Data records |
+---+
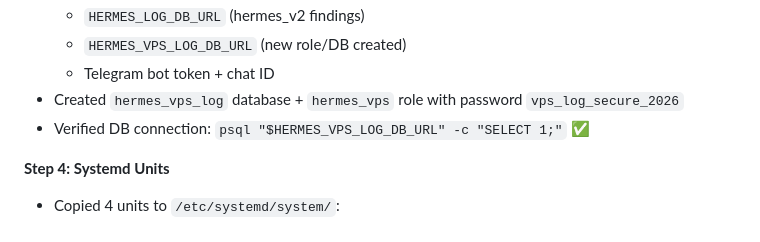
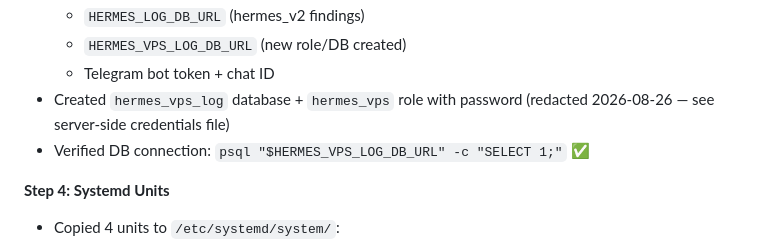
Before and after one commit to jr-oaks1/Hermes-VPS, a Markdown page: docs/sessions/S3-HANDOFF.md, the part around one of its changes. Rendered like a GitHub page.

```diff
--- a/docs/sessions/S3-HANDOFF.md
+++ b/docs/sessions/S3-HANDOFF.md
@@ -38,7 +38,7 @@ Executed 11-step server deployment on Hetzner: cloned repo, installed Python ven
   - `HERMES_LOG_DB_URL` (hermes_v2 findings)
   - `HERMES_VPS_LOG_DB_URL` (new role/DB created)
   - Telegram bot token + chat ID
-- Created `hermes_vps_log` database + `hermes_vps` role with password `vps_log_secure_2026`
+- Created `hermes_vps_log` database + `hermes_vps` role with password (redacted 2026-08-26 — see server-side credentials file)
 - Verified DB connection: `psql "$HERMES_VPS_LOG_DB_URL" -c "SELECT 1;"` ✅
 
 **Step 4: Systemd Units**
```
Also changed, not shown: other parts of docs/sessions/S3-HANDOFF.md (+2 -2 lines), docs/S3-FINAL-SUMMARY.md (+8 -8 lines), docs/S4-CONTINUATION-GUIDE.md (+2 -2 lines).
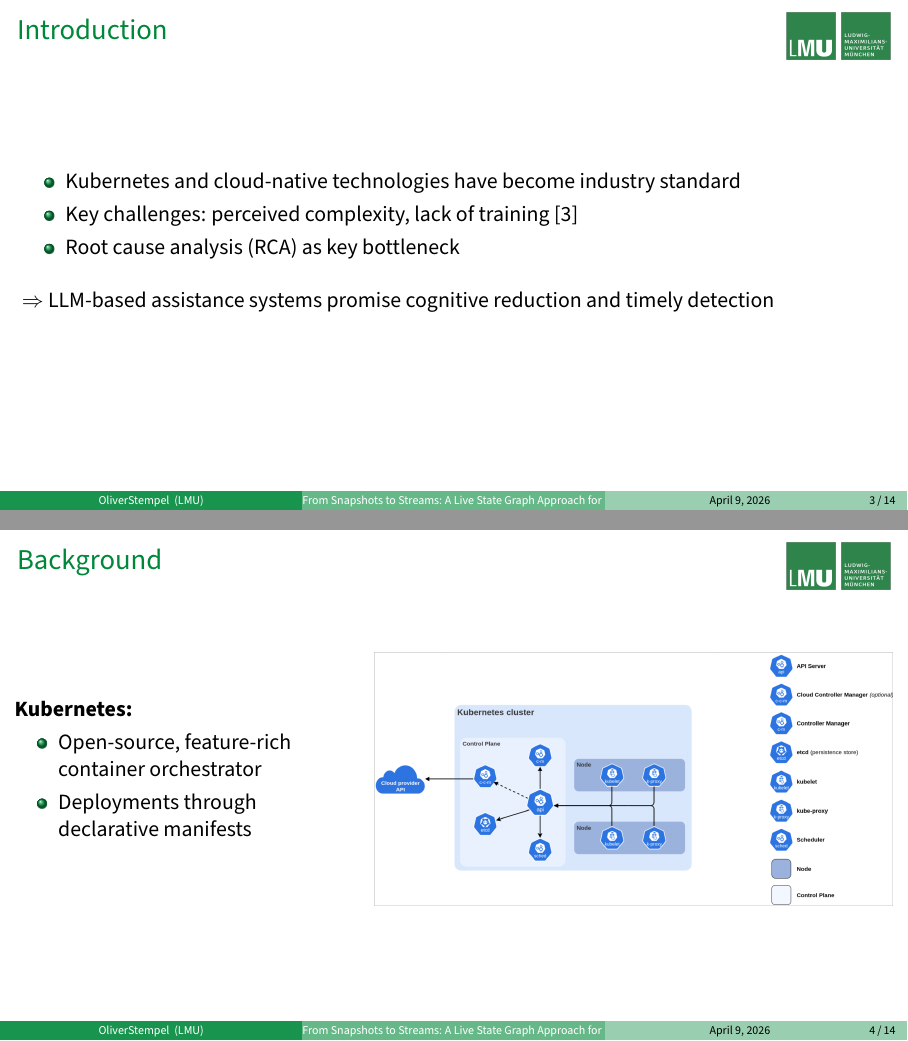
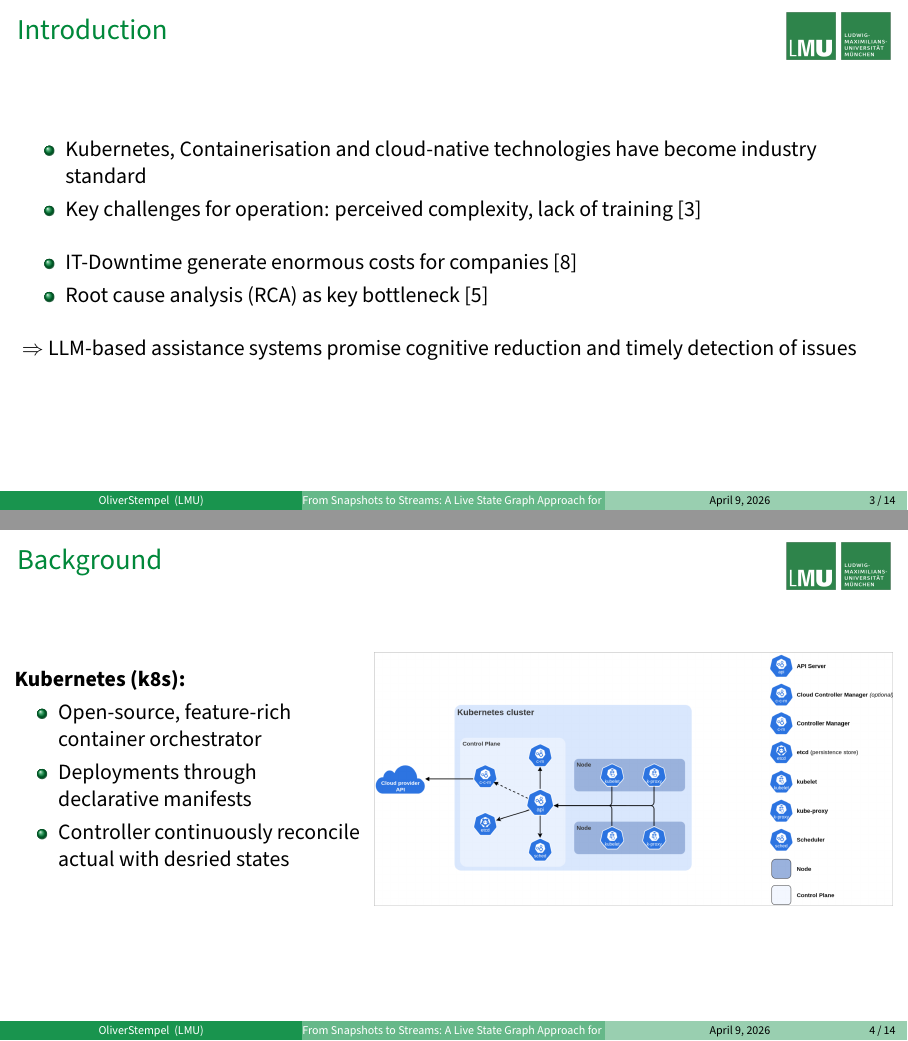
Before and after one commit to ostempel/master-thesis-proposal-presentation, LaTeX slides (presentation/main.tex): pages 3 and 4 of 14, joined at a grey line. Compiled offline with pdfLaTeX.

Commit message:
some progress

```diff
--- a/presentation/main.tex
+++ b/presentation/main.tex
@@ -106,14 +106,16 @@ belowskip = -1.2 \baselineskip,
 \begin{frame}{Introduction}
 
 \begin{itemize}
-  \item Kubernetes and cloud-native technologies have become industry standard
-  \item Key challenges: perceived complexity, lack of training \cite{cncf2024}
-  \item Root cause analysis (RCA) as key bottleneck
+  \item Kubernetes, Containerisation and cloud-native technologies have become industry standard
+  \item Key challenges for operation: perceived complexity, lack of training \cite{cncf2024}
+  \vspace{10pt}
+  \item IT-Downtime generate enormous costs for companies \cite{splunk2024hiddencosts}
+  \item Root cause analysis (RCA) as key bottleneck \cite{komodor2025enterprise}
 \end{itemize}
 
 \vspace{10pt}
 
-$\Rightarrow$\ LLM-based assistance systems promise cognitive reduction and timely detection
+$\Rightarrow$\ LLM-based assistance systems promise cognitive reduction and timely detection of issues
 
 \end{frame}
 
@@ -123,10 +125,11 @@ $\Rightarrow$\ LLM-based assistance systems promise cognitive reduction and time
 
 \begin{columns}
 \column{0.4\textwidth}
-\textbf{Kubernetes:}
+\textbf{Kubernetes (k8s):}
 \begin{itemize}
   \item Open-source, feature-rich container orchestrator
   \item Deployments through declarative manifests
+  \item Controller continuously reconcile actual with desried states
 \end{itemize}
 
 \column{0.6\textwidth}
```
Also changed, not shown: presentation/literature.bib (+20 -0 lines), presentation/main.bbl, presentation/main.pdf, presentation/main.tex (4 more changed lines), 5 other files.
+---+
ABOUT THIS EXERCISE |
Report each line in the preceding entries that holds the string "server".

RESPONSE TO THIS EXERCISE |
@@ -38,7 +38,7 @@ Executed 11-step server deployment on Hetzner: cloned repo, installed Python ven
+- Created `hermes_vps_log` database + `hermes_vps` role with password (redacted 2026-08-26 — see server-side credentials file)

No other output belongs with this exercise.